Tuesday, November 25, 2008
"Rock Haven": a small film about religion and sexual identity
The little film “Rock Haven” (TLA Releasing, 78 min, site), directed and written by David Lewis, sounds, from its title, that it ought to be some kind of gentled fantasy horror. In fact, it is a minimalist “coming of age” gay love story that again takes us through the whole problem of homosexuality and religion. In fact, the “hero” Brady (Sean Hoagland) is almost sent to ex-gay camp but saves himself from that fate, preventing an unfolding like in the much bigger film “Save Me” reviewed here Oct. 24.
Much of the film is shot around Bodega Bay, CA, and includes the famous white church, which I saw in a 1995 visit to the area, which was made famous by the 1963 Hitchcock film “The Birds.” Furthermore, on a pre-Christmas trip to the West Coast from grad school in 1966, I and several buddies from the University of Kansas bounced around the famous beach on the way north to Oregon and eventually to Vancouver (aka Metropolis, pre Smallville).
Brady has moved to the California shore with his mother after his father died, and his mother is determined to carry on Christian evangelism. Carrying the Bible on the beach, he meets the Spaniard teen Clifford (Owen Alabado). Clifford, 19, is surprised from looks that Brady is already 18. The movie gradually makes Clifford almost a second lead (rather than supporting) character. Clifford has a New Age mom and a dad in Barcelona. Gradually, Clifford draws Brady toward his true self. “You don’t have a mean bone in your body” Clifford says. There is a lot of tension in a series of scenes building up to physical intimacy which, when it happens, is not directed as precisely as it should have been, despite the Hitchcock-like use of overhead shots (and there is a trace of NC-17 nudity). Brady starts lying to his mother about his absences, say, from church. There are some script lines about the supposed authority of scripture and the lack of freedom of man to pick what he wants to believe.

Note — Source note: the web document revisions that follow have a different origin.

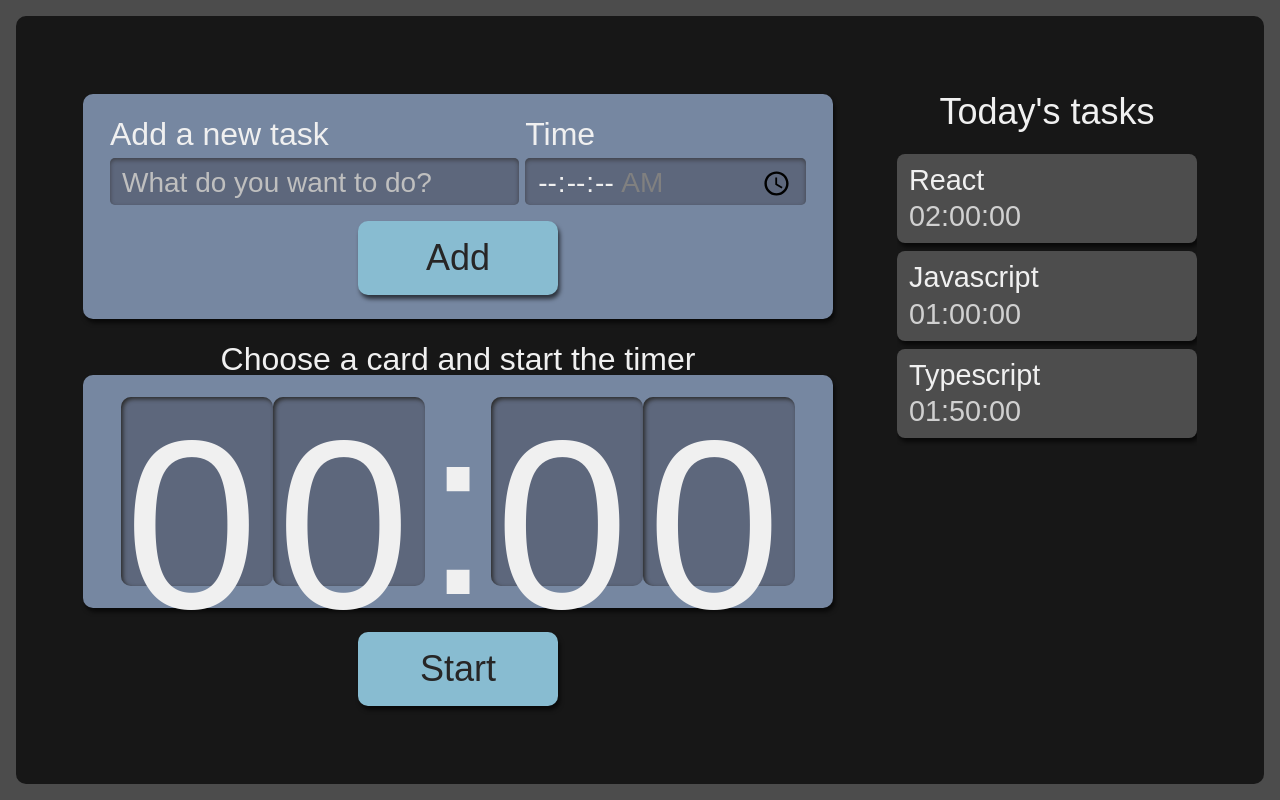
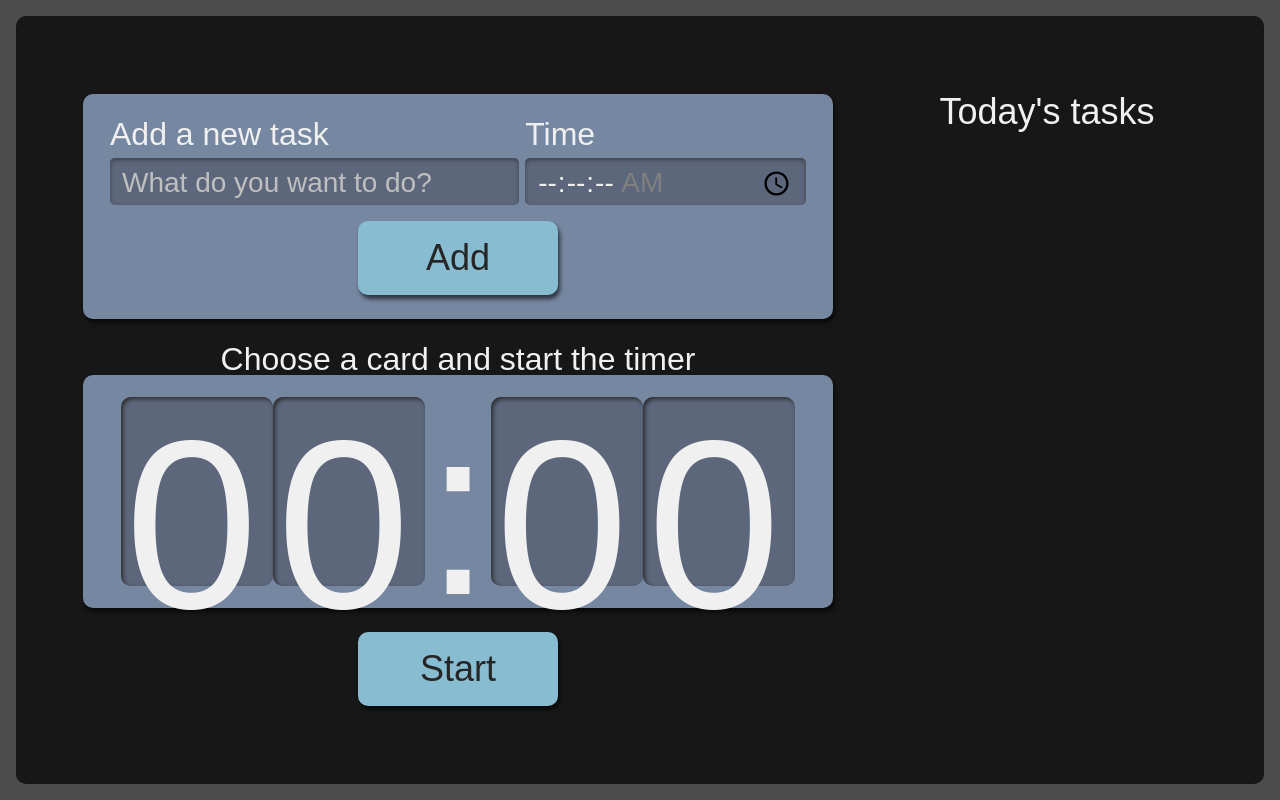
Before and after one commit to FlaviaBulad/timer-to-do, a React (Create React App) app: page / in a window 1280 px wide. Built offline with nearby package versions, Linux system fonts and the light colour scheme.

Commit message:
feat: :sparkles: add dinamic task list

```diff
--- a/src/components/List/List.tsx
+++ b/src/components/List/List.tsx
@@ -1,28 +1,27 @@
+import { useState } from "react";
 import { Item } from "./Item";
 import "./style.scss";
 
+interface ITask {
+  task: string;
+  time: string;
+}
+
 export const List = () => {
-  const tasks = [
-    {
-      task: "React",
-      time: "02:00:00",
-    },
-    {
-      task: "Javascript",
-      time: "01:00:00",
-    },
-    {
-      task: "Typescript",
-      time: "01:50:00",
-    },
-  ];
+  const [tasks, setTasks] = useState<ITask[]>([]);
 
   return (
     <aside className="task-list">
-      <h2> Today's tasks </h2>
+      <h2
+        onClick={() => {
+          setTasks([...tasks]);
+        }}
+      >
+        Today's tasks
+      </h2>
       <ul>
-        {tasks.map((item, index) => (
-          <Item key={index} {...item} />
+        {tasks.map((item) => (
+          <Item key={item.task} {...item} />
         ))}
       </ul>
     </aside>
```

In a climactic scene, Brady and his mom each confide that neither one can “change.” His mother seems lost in the authority of scripture, and seems not quite recognize that her expectations from Brady are really more a matter of her own psychic needs than of religion.
When Brady and Clifford are together, they seem to have found freedom and believe, at least as young adults, they may live "as they are" with a certain innocence. I'm struck, personally at least, by a particular contrast. Clifford comes from a family that allows him complete freedom and encourages it. Brady comes from a religious background that demands emotional, as well as spiritual, payback. We become what we are because of the others who made us, and sometimes they seem to have a lien on us.